- Dataset records:
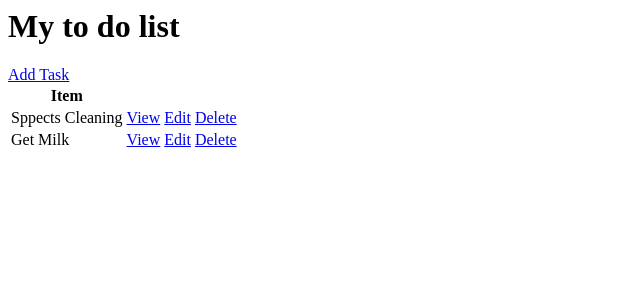
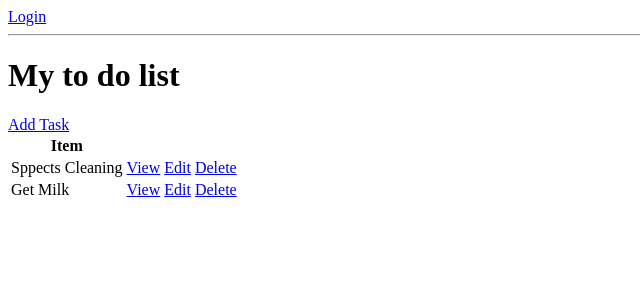
Before and after one commit to SDE-Yash-Agrawal/NeuroNexus, a Django app: page / in a window 1280 px wide. Shown: the top 300 px of the page, without its empty margins (0-640 px from the left). Run offline with Django 4.2, Linux system fonts and the light colour scheme; data comes from the database, SQL or seed files in the repository; both versions use the stored data as it was after the commit.

Commit message:
Login Functionality Added!

```diff
--- /dev/null
+++ b/TODO_List/baseapp/templates/baseapp/login.html
@@ -0,0 +1,6 @@
+<h1>Login</h1>
+<form method="POST">
+    {% csrf_token %}
+    {{form.as_p}}
+    <input type="submit" value="Login">
+</form>
--- a/TODO_List/baseapp/templates/baseapp/task_list.html
+++ b/TODO_List/baseapp/templates/baseapp/task_list.html
@@ -1,3 +1,12 @@
+
+{% if request.user.is_authenticated %}
+<p>{{request.user}}</p>
+<a href="">Logout</a>
+{% else %}
+<a href="{% url 'login' %}">Login</a>
+{% endif %}
+
+<hr>
 <h1>My to do list</h1>
 <a href="{% url 'task-create' %}">Add Task</a>
 
--- a/TODO_List/baseapp/urls.py
+++ b/TODO_List/baseapp/urls.py
@@ -1,7 +1,8 @@
 from django.urls import path
-from .views import TaskView, TaskDetailView, TaskCreate, TaskUpdate, DeleteView
+from .views import TaskView, TaskDetailView, TaskCreate, TaskUpdate, DeleteView, CustomLoginView
 
 urlpatterns= [
+    path('login/', CustomLoginView.as_view(), name = 'login'),
     path('', TaskView.as_view(), name = 'Task'),
     path('task/<int:pk>/', TaskDetailView.as_view(), name = 'task'),
     path('task-create/', TaskCreate.as_view(), name = 'task-create'),
--- a/TODO_List/baseapp/views.py
+++ b/TODO_List/baseapp/views.py
@@ -3,7 +3,18 @@ from django.views.generic.list import  ListView
 from django.views.generic.detail import  DetailView
 from django.views.generic.edit import CreateView, UpdateView, DeleteView
 from django.urls import reverse_lazy
+
+from django.contrib.auth.views import LoginView
+
 from .models import Task
+
+class CustomLoginView(LoginView):
+    template_name = 'baseapp/login.html'
+    fields = '__all__'
+    redirect_authenticated_user = True
+
+    def get_success_url(self):
+        return reverse_lazy('Task')
 
 class TaskView(ListView):
     model = Task
```
Also changed, not shown: TODO_List/db.sqlite3.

- What you should do:
Among the lines above, return those that contain the string "ListView".

- Output of the exercise:
@@ -3,7 +3,18 @@ from django.views.generic.list import  ListView
 class TaskView(ListView):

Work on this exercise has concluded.